by Deborah Belsky
I started learning Braille Hebrew when I was 9 years old. I was taught by Reverend Harry J. Sutcliffe, a blind Episcopalian minister, who taught Hebrew to many blind students in Brooklyn in the early 1960s.
Hebrew Braille is easy because most of the letters have the same dot configuration as English letters. The vowels are other Braille symbols that are not used as consonants, so the Hebrew student learns them in the context of the Hebrew. For example, an “ah” sound is a Braille “C” which is not used in Hebrew. This is close to what English transliteration is for sighted people, but not exactly the same.
I was the only blind student in my Hebrew school, a Conservative synagogue where almost all the teachers were Orthodox. I remember how the principal, a wonderful Orthodox man, took me up to the sanctuary to see the Torah scroll. I had never imagined what the Torah would be like before he invited me to touch the velvet covers, the silver, and even the parchment itself. It was very awe-inspiring and very beautiful. There were no bat mitzvah services for girls in that synagogue, and I did not have much involvement in high school. Like many young people, I was not much involved in the Jewish community during my college years either, or for many years after.
In 1990, after my mother passed away, a friend of mine invited me to services at Temple Ahavath Sholom in Brooklyn, saying, “You might enjoy coming. We have a woman rabbi.” I went now and again, but I did not think about joining. After my father died, though, I started going to temple more regularly and joined soon after. When I first started attending services, people were at first reticent to get to know me, but they took the lead from my friend, Pam, who had introduced me to the temple, and before very long, I was socially involved with everyone. I found that I loved coming to services; the music was beautiful, the English translations of the prayers were meaningful, and as this was a Reform congregation, I felt fully included as a woman in services. I found that I very quickly got involved because there were committees I knew I could contribute to, like the caring and ritual committees, which strongly interest me. My friends encouraged me to be the lay leader of services when the rabbi was away. The first time, I was petrified because it felt like an awesome task. Since then, I’ve led services many times and often come up to the bimah (pulpit) to lead the congregation in prayer, to have an aliyah (reading or chanting the blessing over the Torah) or to read Torah.

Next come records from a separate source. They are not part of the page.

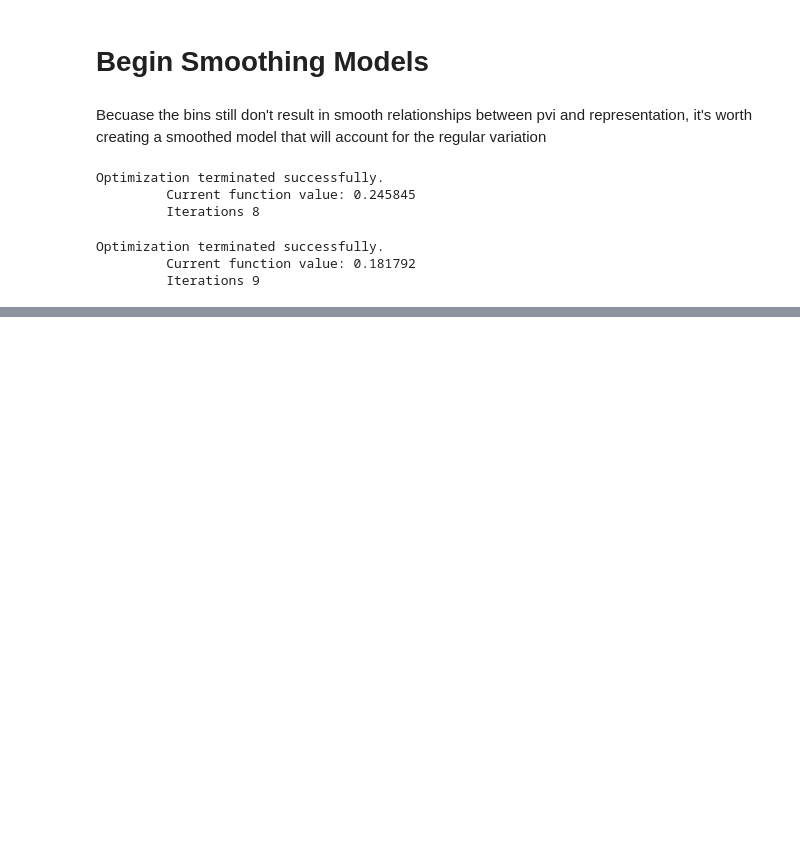
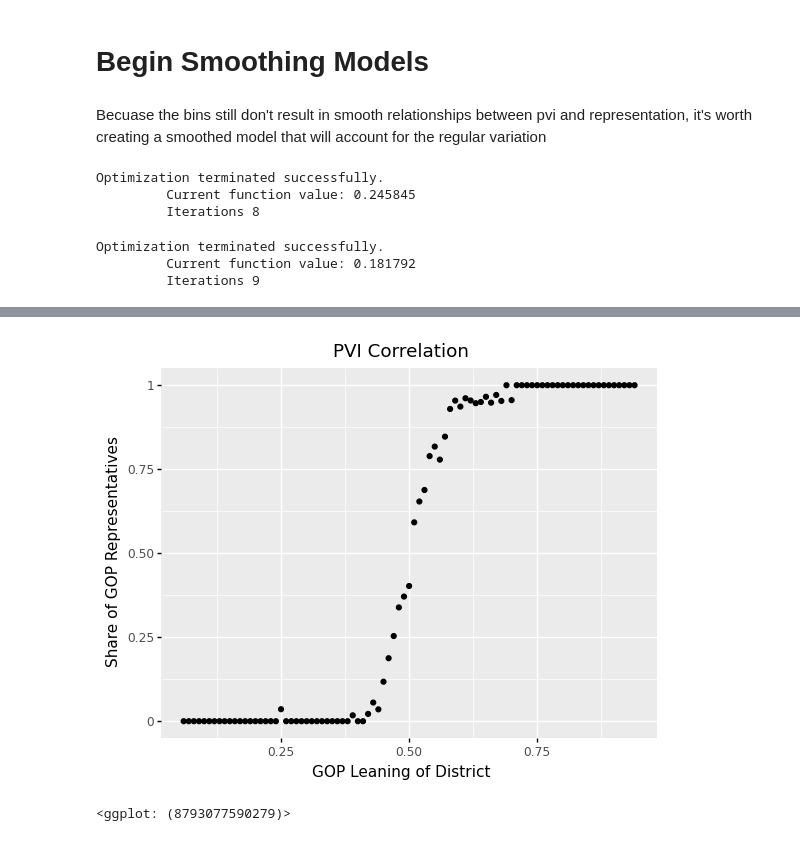
Before and after one commit to xadomatis/redistricting_project, a Jupyter notebook: processing/converter_and_model_dev.ipynb, the cells around one changed output, grey strips where cells are left out. Cells and saved outputs as stored; diff of their text form; code cells hidden in the pictures; blank space fills up the shorter version.

Commit message:
Major App Charting Progress

```diff
--- a/processing/converter_and_model_dev.ipynb
+++ b/processing/converter_and_model_dev.ipynb
@@ -224,0 +265,8 @@ converter.to_csv("/Users/xavier/Desktop/DSPP/solo_projects/redistricting_project
+# %%
+#Plot averages for raw probabilities for all years
+(p9.ggplot(data=converter, mapping=p9.aes(x='metric', y='prob_GOP_all'))
+ + p9.geom_point()
+ + labs(x='GOP Leaning of District', y="Share of GOP Representatives",color="",title="PVI Correlation"))
+# %% [output]
+[figure, added]
+<ggplot: (8793077590279)>
```
Also changed, not shown: parts of 12 cells of this notebook, 11 other files.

Jewish Braille Institute International supplies Brailled prayerbooks and Judaica free of charge to the blind and vision-impaired, and for those who are computer literate, there is a wealth of Judaic material available online. What congregations should keep in mind, though, is that quite often, simple adjustments to how services are done can make a huge difference to those who are vision-impaired. For example:
- Our congregation uses the two-volume Mishkan T’filah, the Reform prayerbook, because people thought the single volume was unwieldy. However, because the Braille edition of Mishkan T’filah follows the pagination of the single volume, it becomes essential for the service leader to read the bracketted page numbers, which work for both the single and double edition.

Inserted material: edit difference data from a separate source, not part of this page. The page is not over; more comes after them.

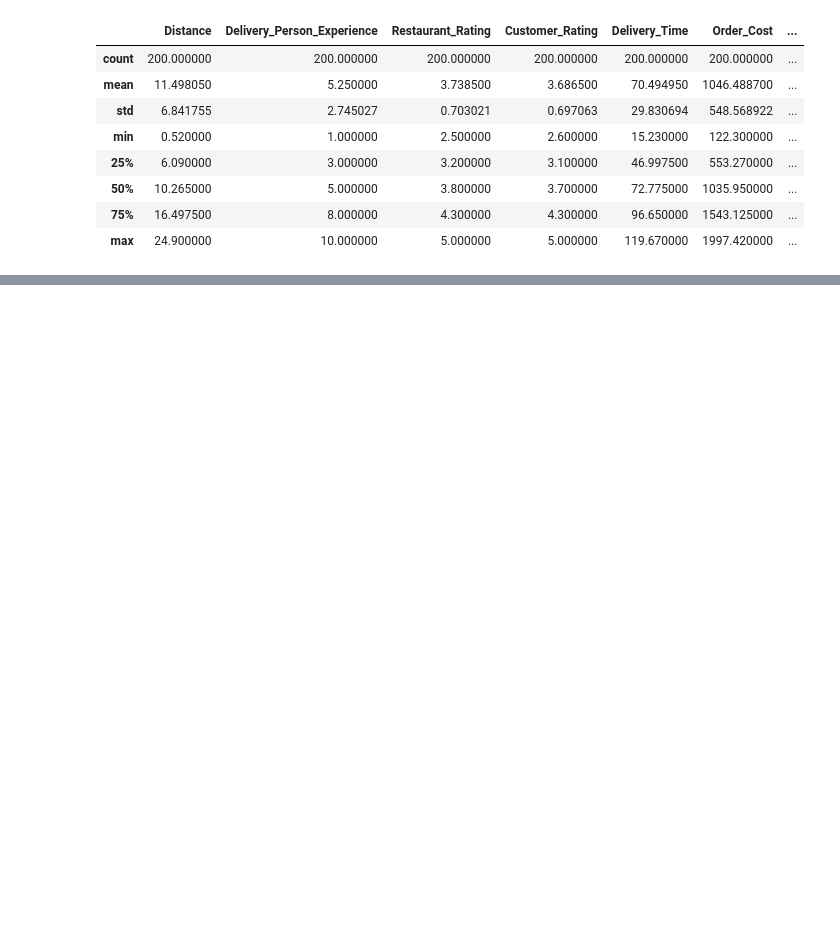
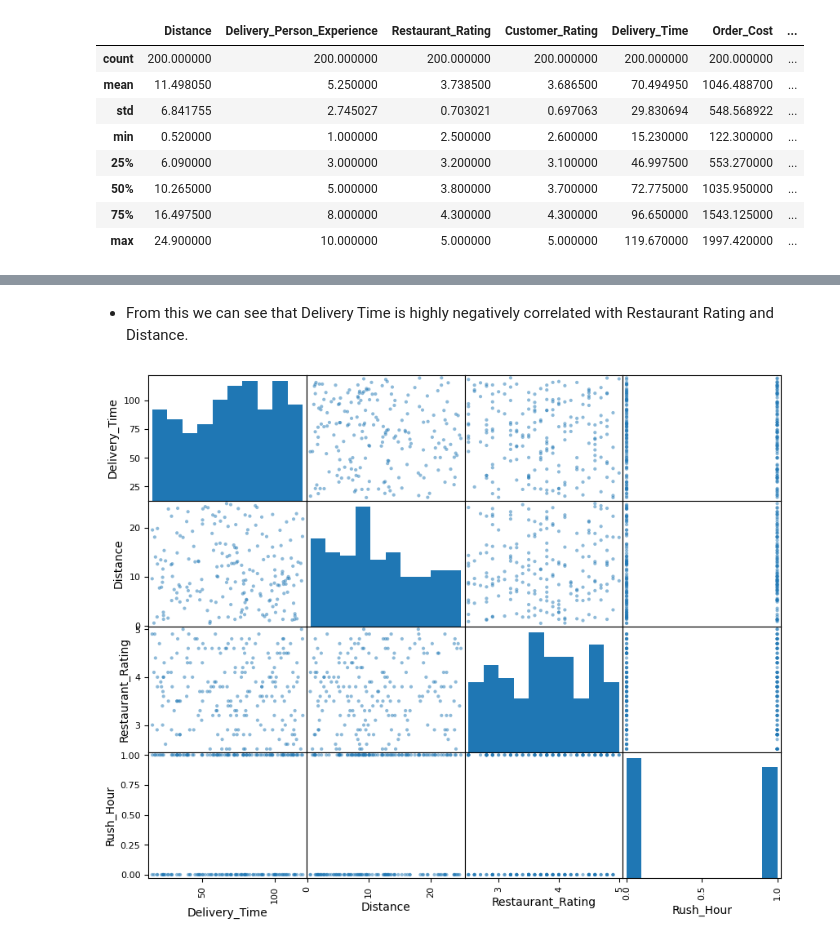
Before and after one commit to pstrings/MachineLearningTraining, a Jupyter notebook: Food_Delivery_Time_Prediction.ipynb, the cells around one changed output, grey strips where cells are left out. Saved outputs shown, nothing was run; the diff lists cells and outputs as text; code cells hidden in the pictures; blank space fills up the shorter version.

```diff
--- a/Food_Delivery_Time_Prediction.ipynb
+++ b/Food_Delivery_Time_Prediction.ipynb
@@ -57,3 +81,10 @@ delivery_data.describe()
+# %% [markdown]
+- From this we can see that Delivery Time is highly negatively correlated with Restaurant Rating and Distance.
+# %%
+pd.plotting.scatter_matrix(delivery_data[['Delivery_Time', 'Distance', 'Restaurant_Rating', 'Rush_Hour']], figsize=(10, 8))
+plt.show()
+# %% [output]
+[figure, added]
 # %%
 delivery_data.isna().sum()
 # %% [output]
```
Also changed, not shown: parts of 28 cells of this notebook.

- The complete Mishkan T’filah takes up 14 rather large spiral-bound Braille volumes. For one service, I may need to use as many as five separate Braille volumes, so it is very helpful for the service leader to sort through which volumes will be needed for that day’s service.
- Handouts need to be read out loud, which is helpful for many of our older congregants with limited vision, as well.

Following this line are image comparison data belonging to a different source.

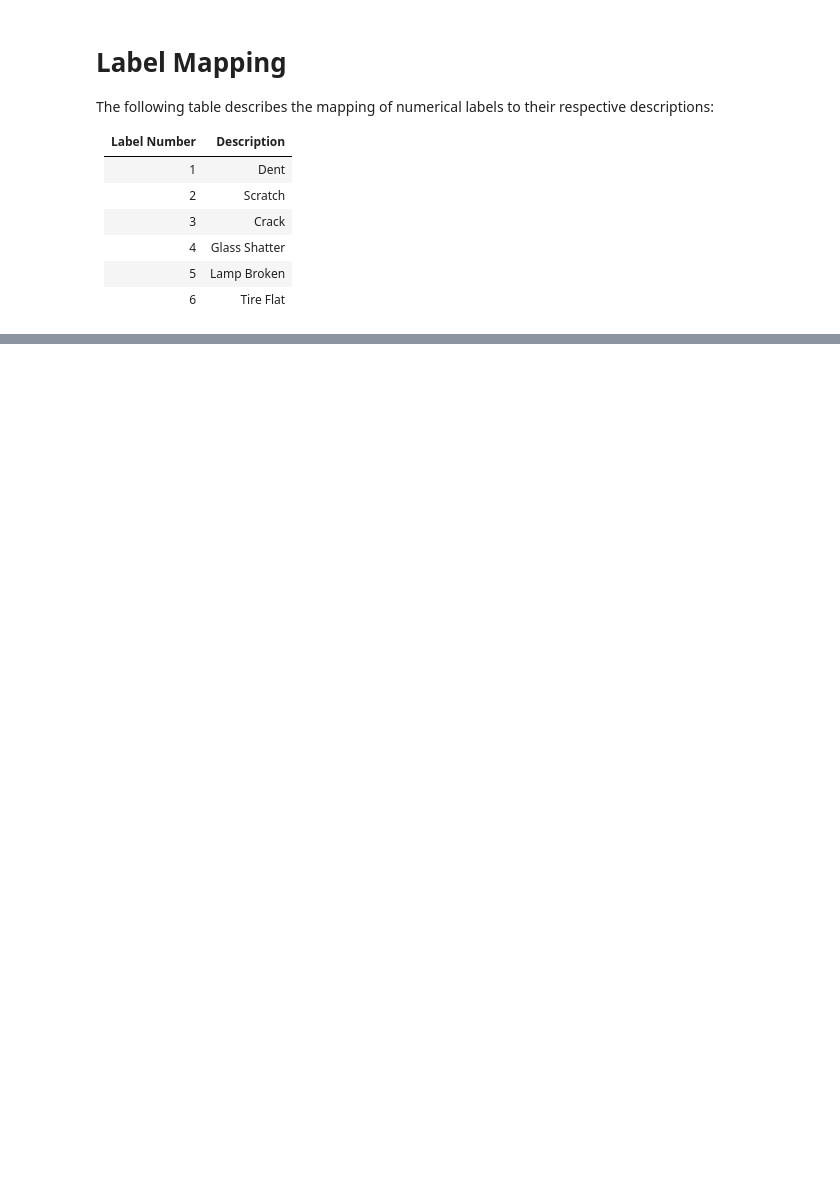
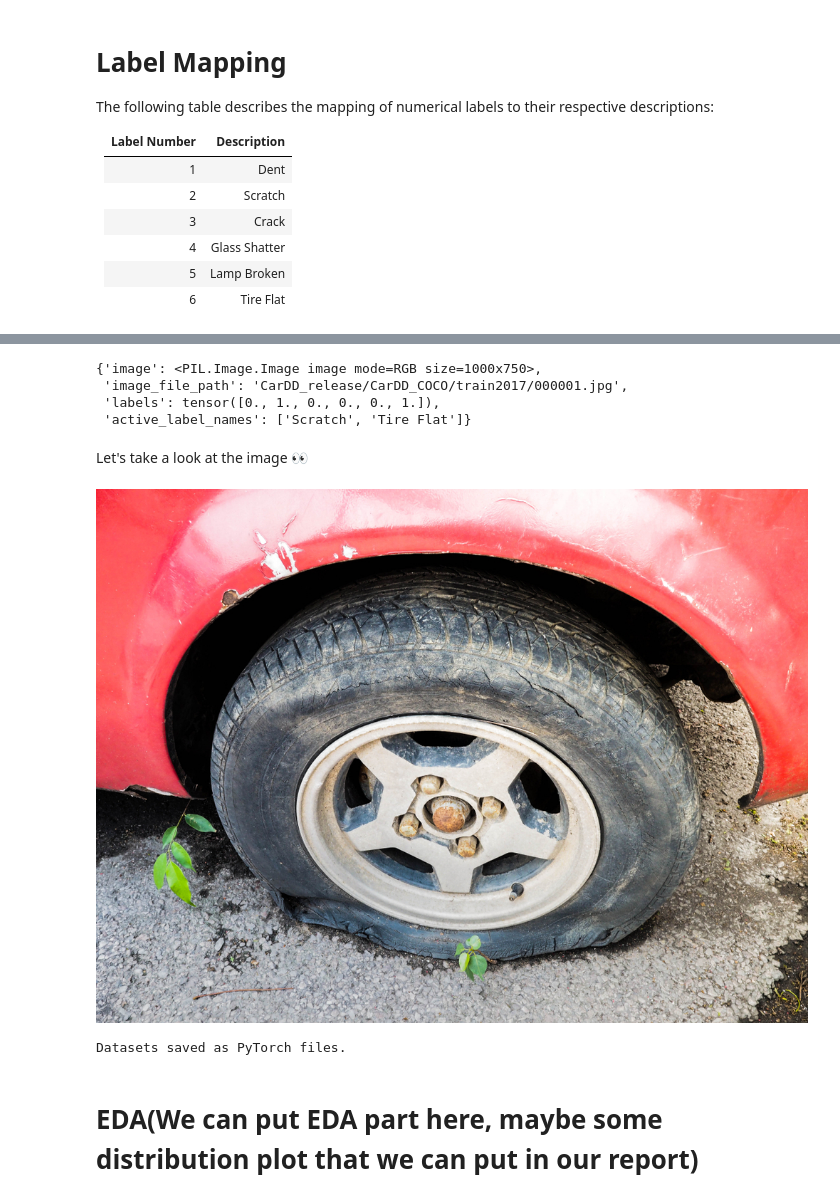
Before and after one commit to rogerhsiehh/ADA-Project, a Jupyter notebook: data_prep.ipynb, the cells around one changed output, grey strips where cells are left out. Saved outputs shown, nothing was run; the diff lists cells and outputs as text; code cells hidden in the pictures; blank space fills up the shorter version.

```diff
--- a/data_prep.ipynb
+++ b/data_prep.ipynb
@@ -156,3 +207,13 @@ The following table describes the mapping of numerical labels to their respectiv
 | 4            | Glass Shatter     |
 | 5            | Lamp Broken       |
 | 6            | Tire Flat         |
+# %%
+# Class label mapping based on your image
+class_label_mapping = {
+    1: "Dent",
+    2: "Scratch",
+    3: "Crack",
+    4: "Glass Shatter",
+    5: "Lamp Broken",
+    6: "Tire Flat"
+}
@@ -158,0 +222,14 @@ The following table describes the mapping of numerical labels to their respectiv
+# %%
+# Define file paths for all splits
+train_csv_file = "multi_label_vectors_train.csv"
+val_csv_file = "multi_label_vectors_val.csv"
+test_csv_file = "multi_label_vectors_test.csv"
+
+train_image_dir = "CarDD_release/CarDD_COCO/train2017"
+val_image_dir = "CarDD_release/CarDD_COCO/val2017"
+test_image_dir = "CarDD_release/CarDD_COCO/test2017"
+
+# Initialize the dataset for each split
+train_dataset = CarDDDataset(train_csv_file, train_image_dir, class_label_mapping)
+val_dataset = CarDDDataset(val_csv_file, val_image_dir, class_label_mapping)
+test_dataset = CarDDDataset(test_csv_file, test_image_dir, class_label_mapping)
@@ -158,0 +244,27 @@ The following table describes the mapping of numerical labels to their respectiv
+# %%
+ex0 = train_dataset[0]
+ex0
+# %% [output]
+{'image': <PIL.Image.Image image mode=RGB size=1000x750>,
+ 'image_file_path': 'CarDD_release/CarDD_COCO/train2017/000001.jpg',
+ 'labels': tensor([0., 1., 0., 0., 0., 1.]),
+ 'active_label_names': ['Scratch', 'Tire Flat']}
+# %% [markdown]
+Let's take a look at the image 👀
+# %%
+ex0['image']
+# %% [output]
+[figure, added]
+# %%
+import torch
+
+# Save the datasets
+torch.save(train_dataset, "train_dataset.pt")
+torch.save(val_dataset, "val_dataset.pt")
+torch.save(test_dataset, "test_dataset.pt")
+
+print("Datasets saved as PyTorch files.")
+# %% [output]
+Datasets saved as PyTorch files.
+# %% [markdown]
+# EDA(We can put EDA part here, maybe some distribution plot that we can put in our report)
```
Also changed, not shown: parts of 7 cells of this notebook, 8 other files.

- Receiving recordings of printed material in advance is extremely helpful too, and has enabled me to participate in Purimspiels, special service readings, and the temple choir.
A couple of years ago, our cantor had a blind student preparing for bat mitzvah at another synagogue. It meant a lot to me that the cantor delivered to the student a letter of encouragement I wrote to her in Braille. I wanted her to know that although she is blind, she too can have a life-long involvement in the synagogue like I have.
Deborah Belsky, who has been blind since birth, is a member of the Board of Trustees of Progressive Temple Beth Ahavath Sholom (a merger of three congregations) in Borough Park, Brooklyn.